11 November 2006

Love Affair (邂逅, 1939)

I was prepared to fall in love with Leo McCarey’s 1939 Oscar-nominated romance but in the end found myself disappointed. Charles Boyer has a lot of charm (who can forget his chilling performance in the 1944 George Cukor version of Gaslight when he does his best to make Ingrid Bergman believe she’s insane!) and finesse as an actor. Boyer was one of the few actors of his generation in Hollywood with a pronounced accent who demonstrated great versatility in his performances. He’s terrific in Hold Back the Dawn (Litchel Liesen, 1941) opposite Olivia de Havilland and Paulette Goddard and he has a fascinating chemistry with Bette Davis in All This and Heaven Too (Anatole Litvak, 1940).

Irene Dunne is simply lovely in her 1930s films like Roberta (William A. Seiter, 1935) and The Awful Truth (Leo McCarey, 1937). Despite her major star status in the 1930s, Dunne hasn’t remained an icon like many of her peers (Garbo, Dietrich, Crawford et al.). This is partly because of her early retirement from Hollywood in 1952, but it also due to the fact that so many of her films were remade into even bigger box office successes that get shown on TV much more often than the original films. For example, everyone’s heard of the Walter Lang musical The King and I (1956) with Yul Brynner, but hardly anyone goes out of their way to see Anna and the King of Siam (John Cromwell, 1946). Dunne also stars in James Whale’s 1936 version of Show Boat (1936) which features amazing performances, including Paul Robeson’s show-stopping rendition of “Ol’ Man River” but it often gets overshadowed by George Sidney’s 1951 Techinicolor remake starring Ava Gardner.
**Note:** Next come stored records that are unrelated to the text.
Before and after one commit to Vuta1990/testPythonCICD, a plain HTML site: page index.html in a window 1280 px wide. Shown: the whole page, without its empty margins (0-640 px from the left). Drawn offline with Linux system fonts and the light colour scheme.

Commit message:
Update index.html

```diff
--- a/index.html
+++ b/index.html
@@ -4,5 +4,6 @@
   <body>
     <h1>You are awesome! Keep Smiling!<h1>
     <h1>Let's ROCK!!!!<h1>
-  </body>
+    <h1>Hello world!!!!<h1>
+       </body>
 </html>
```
It didn’t take me long to realize that I’d seen one of the many remakes of this particular movie – An Affair to Remember (1957) starring Cary Grant and Deborah Kerr. An Affair to Remember was then memorably referenced in the Tom Hanks and Meg Ryan vehicle Sleepless in Seattle (Nora Ephron, 1993) which in turn seems to have inspired to the abominable Love Affair (Glenn Gordon Caron, 1994) starring Warren Beatty and Annette Benning. This latter film is only worth viewing if you’re interested in seeing Katherine Hepburn’s final appearance in a movie.
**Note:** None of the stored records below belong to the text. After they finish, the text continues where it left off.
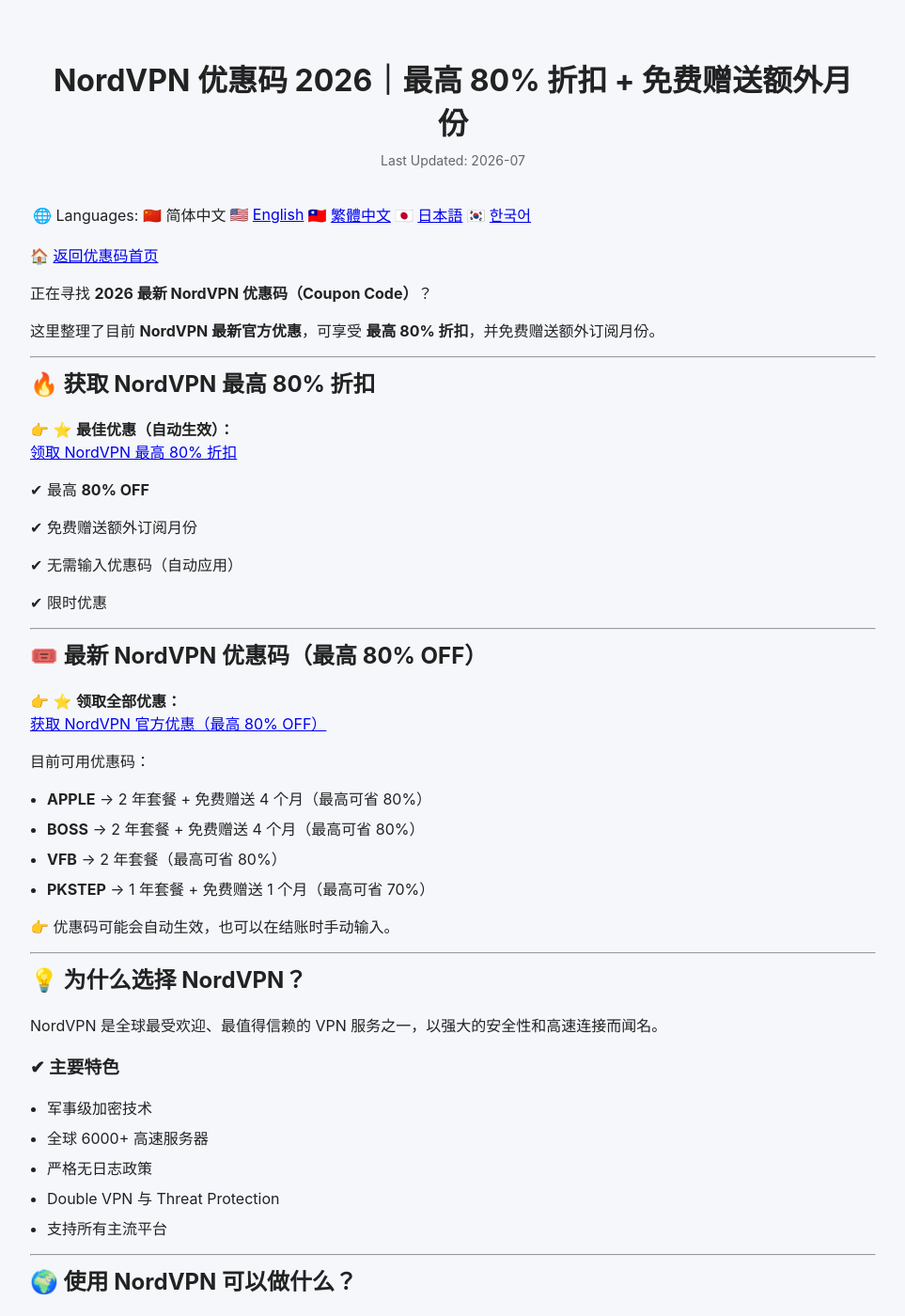
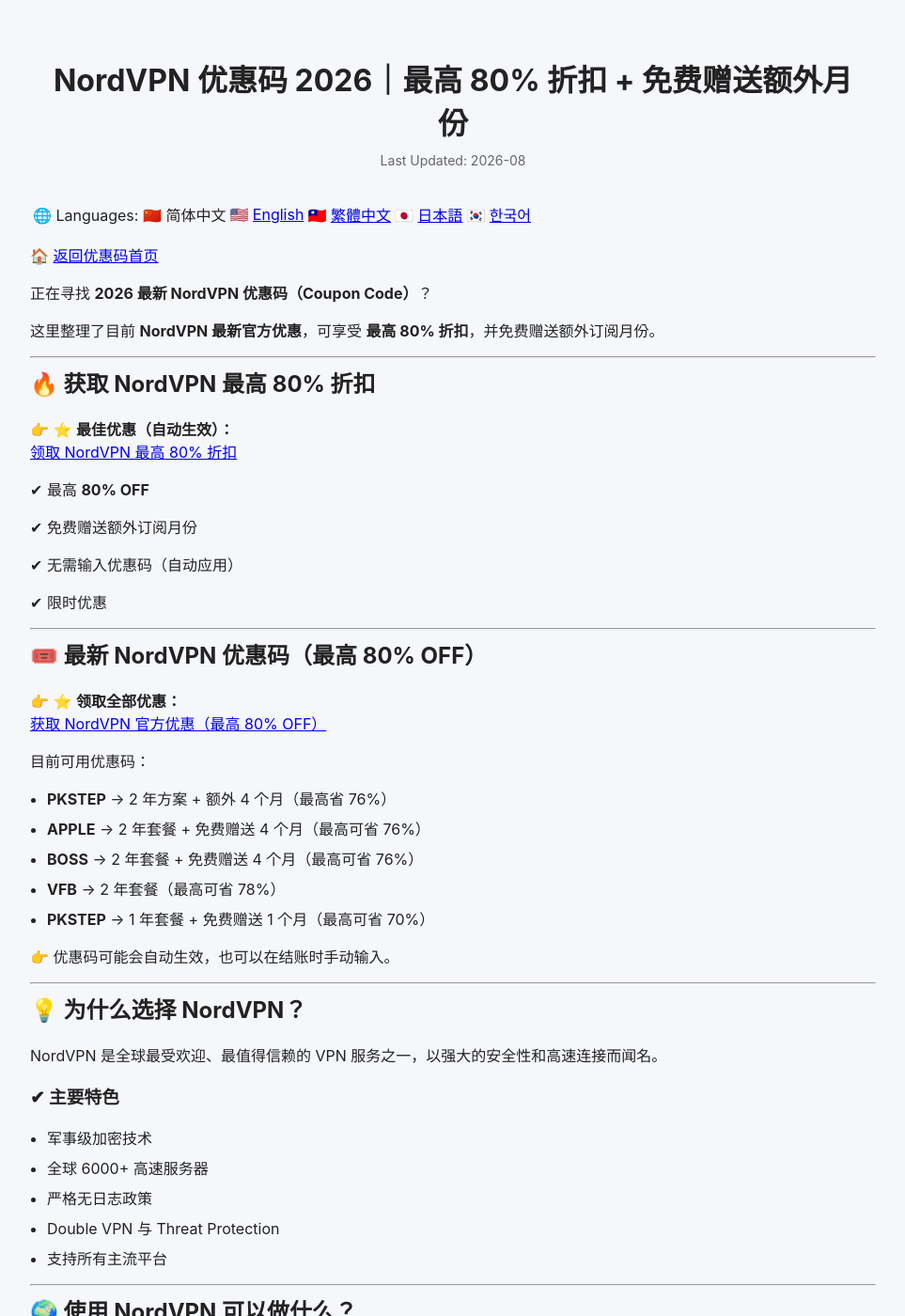
Before and after one commit to BestCouponCodes/best-coupon-codes, a Jekyll site: the page built from nordvpn-coupon-code-cn.md, in a window 1280 px wide and 1400 px high. Shown: the whole window at 94% size, without its empty margins (158-1121 px from the left). Built offline with Jekyll 4.4.1, drawn with Linux system fonts in a browser that asks for light colours.

Commit message:
Update NordVPN coupon codes and last modified date
Updated last modified date and adjusted coupon codes with new savings information.

```diff
--- a/nordvpn-coupon-code-cn.md
+++ b/nordvpn-coupon-code-cn.md
@@ -3,7 +3,7 @@ layout: default
 title: "NordVPN 优惠码 2026｜最高 80% 折扣 + 免费赠送额外月份"
 description: "获取 2026 最新 NordVPN 优惠码。最高可享 80% 折扣，并免费赠送额外订阅月份，所有优惠均经过验证并持续更新。"
 lang: cn
-last_modified_at: 2026-07-02
+last_modified_at: 2026-08-11
 ---
 
 🌐 Languages: 🇨🇳 简体中文 | 🇺🇸 [English]({{ site.baseurl }}/nordvpn-coupon-code/) | 🇹🇼 [繁體中文]({{ site.baseurl }}/nordvpn-coupon-code-zh/) | 🇯🇵 [日本語]({{ site.baseurl }}/nordvpn-coupon-code-ja/) | 🇰🇷 [한국어]({{ site.baseurl }}/nordvpn-coupon-code-ko/)
@@ -38,9 +38,10 @@ last_modified_at: 2026-07-02
 
 目前可用优惠码：
 
-- **APPLE** → 2 年套餐 + 免费赠送 4 个月（最高可省 80%）
-- **BOSS** → 2 年套餐 + 免费赠送 4 个月（最高可省 80%）
-- **VFB** → 2 年套餐（最高可省 80%）
+- **PKSTEP** → 2 年方案 + 额外 4 个月（最高省 76%）
+- **APPLE** → 2 年套餐 + 免费赠送 4 个月（最高可省 76%）
+- **BOSS** → 2 年套餐 + 免费赠送 4 个月（最高可省 76%）
+- **VFB** → 2 年套餐（最高可省 78%）
 - **PKSTEP** → 1 年套餐 + 免费赠送 1 个月（最高可省 70%）
 
 👉 优惠码可能会自动生效，也可以在结账时手动输入。
```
The realization that this film had been remade led to me making the inevitable comparisons between the two, which may have detracted from my enjoyment Love Affair. I usually watch Classical Hollywood films twice -- once just to immerse myself in the pleasures of the experience and then during the second screening I turn on the analytic mode and take notes. This film didn’t merit an immediate second screening, but it does have some really good moments. At first, my constant comparisons with An Affair to Remember didn’t affect my enjoyment of the film. Dunne plays an American woman called Terry McKay who meets French playboy Michel Marnet (Boyer) on board a ship bound for New York from Europe. During the course of their journey they fall in love and arrange to meet in six months at the top of the Empire State Building, but fate intervenes and delays their reunion. The witty repartee between Dunne and Boyer during the shipboard romance is superb. The set-up for the gags is convincing: everyone on the ship is interested in Michel Marnet’s love-life and the couple have to try to hide their growing fondness for each other from their nosy fellow passengers. I laughed out loud at a number of the jokes and gags. Sadly, the will-they-won’t-they sequences at the end of the movie is less compelling. Boyer had some moments where I really saw the emotion in his eyes but Dunne was a real limp fish in those final scenes. I kept having flashbacks to Cary Grant and Deborah Kerr in An Affair to Remember, who had me holding back the tears during those final scenes, not because of what they were saying but because you could really feel the emotion on their faces and in their eyes. 

The original Love Affair is certainly worth viewing for all you fans of Classical Hollywood romances, but I wouldn’t recommend it as an introduction to someone unfamiliar with movies from this period.

© cmmhotes 2006